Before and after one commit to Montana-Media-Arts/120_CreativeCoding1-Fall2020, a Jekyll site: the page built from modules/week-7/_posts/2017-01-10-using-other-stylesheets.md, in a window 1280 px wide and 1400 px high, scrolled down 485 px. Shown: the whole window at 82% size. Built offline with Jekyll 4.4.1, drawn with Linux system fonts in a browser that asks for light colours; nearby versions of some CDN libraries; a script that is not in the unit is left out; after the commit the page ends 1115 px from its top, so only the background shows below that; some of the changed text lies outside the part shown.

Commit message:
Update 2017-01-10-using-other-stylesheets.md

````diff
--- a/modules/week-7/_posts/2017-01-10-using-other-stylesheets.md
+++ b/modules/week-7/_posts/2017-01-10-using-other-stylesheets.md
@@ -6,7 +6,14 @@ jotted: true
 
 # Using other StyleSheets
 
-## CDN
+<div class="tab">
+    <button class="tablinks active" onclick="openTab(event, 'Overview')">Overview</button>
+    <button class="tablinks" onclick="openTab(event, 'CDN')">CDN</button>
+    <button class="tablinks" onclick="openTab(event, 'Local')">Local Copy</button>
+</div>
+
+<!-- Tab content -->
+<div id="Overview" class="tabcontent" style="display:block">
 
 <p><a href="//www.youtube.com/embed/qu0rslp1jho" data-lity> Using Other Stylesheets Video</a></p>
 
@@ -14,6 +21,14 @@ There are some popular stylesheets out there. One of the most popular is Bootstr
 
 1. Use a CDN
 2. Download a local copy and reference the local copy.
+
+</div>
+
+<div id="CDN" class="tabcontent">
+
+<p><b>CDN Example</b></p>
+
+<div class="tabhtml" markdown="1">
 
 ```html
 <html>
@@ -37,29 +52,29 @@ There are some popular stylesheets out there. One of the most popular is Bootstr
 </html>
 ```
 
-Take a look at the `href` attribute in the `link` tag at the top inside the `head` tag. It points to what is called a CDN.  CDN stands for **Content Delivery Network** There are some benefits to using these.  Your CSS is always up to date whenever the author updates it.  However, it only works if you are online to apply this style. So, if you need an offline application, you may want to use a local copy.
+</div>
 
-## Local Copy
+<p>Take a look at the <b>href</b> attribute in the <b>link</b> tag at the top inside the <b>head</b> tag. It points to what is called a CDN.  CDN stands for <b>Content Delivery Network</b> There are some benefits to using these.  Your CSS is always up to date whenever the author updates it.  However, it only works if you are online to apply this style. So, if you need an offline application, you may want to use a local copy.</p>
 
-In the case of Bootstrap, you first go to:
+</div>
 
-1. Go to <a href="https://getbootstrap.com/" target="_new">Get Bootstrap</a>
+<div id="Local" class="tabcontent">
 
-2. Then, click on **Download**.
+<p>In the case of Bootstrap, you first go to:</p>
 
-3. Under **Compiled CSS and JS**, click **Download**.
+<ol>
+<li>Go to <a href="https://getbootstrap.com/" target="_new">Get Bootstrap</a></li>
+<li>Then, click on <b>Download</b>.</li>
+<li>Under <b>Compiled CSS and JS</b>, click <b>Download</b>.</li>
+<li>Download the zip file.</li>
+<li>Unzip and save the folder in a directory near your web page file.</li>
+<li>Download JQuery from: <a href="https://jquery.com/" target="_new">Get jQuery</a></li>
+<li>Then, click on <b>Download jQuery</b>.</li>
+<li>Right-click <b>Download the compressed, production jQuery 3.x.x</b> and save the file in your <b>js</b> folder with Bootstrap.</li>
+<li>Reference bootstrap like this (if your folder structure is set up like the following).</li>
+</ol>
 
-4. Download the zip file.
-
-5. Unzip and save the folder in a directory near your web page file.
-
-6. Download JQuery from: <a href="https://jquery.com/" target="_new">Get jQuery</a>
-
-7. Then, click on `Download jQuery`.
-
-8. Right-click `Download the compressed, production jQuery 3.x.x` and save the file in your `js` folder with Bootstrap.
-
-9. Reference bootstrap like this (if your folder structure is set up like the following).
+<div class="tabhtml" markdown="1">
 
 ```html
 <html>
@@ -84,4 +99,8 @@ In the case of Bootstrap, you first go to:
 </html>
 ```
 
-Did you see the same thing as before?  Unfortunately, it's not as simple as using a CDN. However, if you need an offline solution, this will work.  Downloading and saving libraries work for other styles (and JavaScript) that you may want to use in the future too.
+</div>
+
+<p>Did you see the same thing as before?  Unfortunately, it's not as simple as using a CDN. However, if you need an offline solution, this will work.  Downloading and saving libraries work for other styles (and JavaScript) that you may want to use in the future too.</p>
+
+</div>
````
..........
REQUIRED ACTION -> After reading through the records, count the lines that hold the string "target" and give only the count.

YOUR RESPONSE -> 4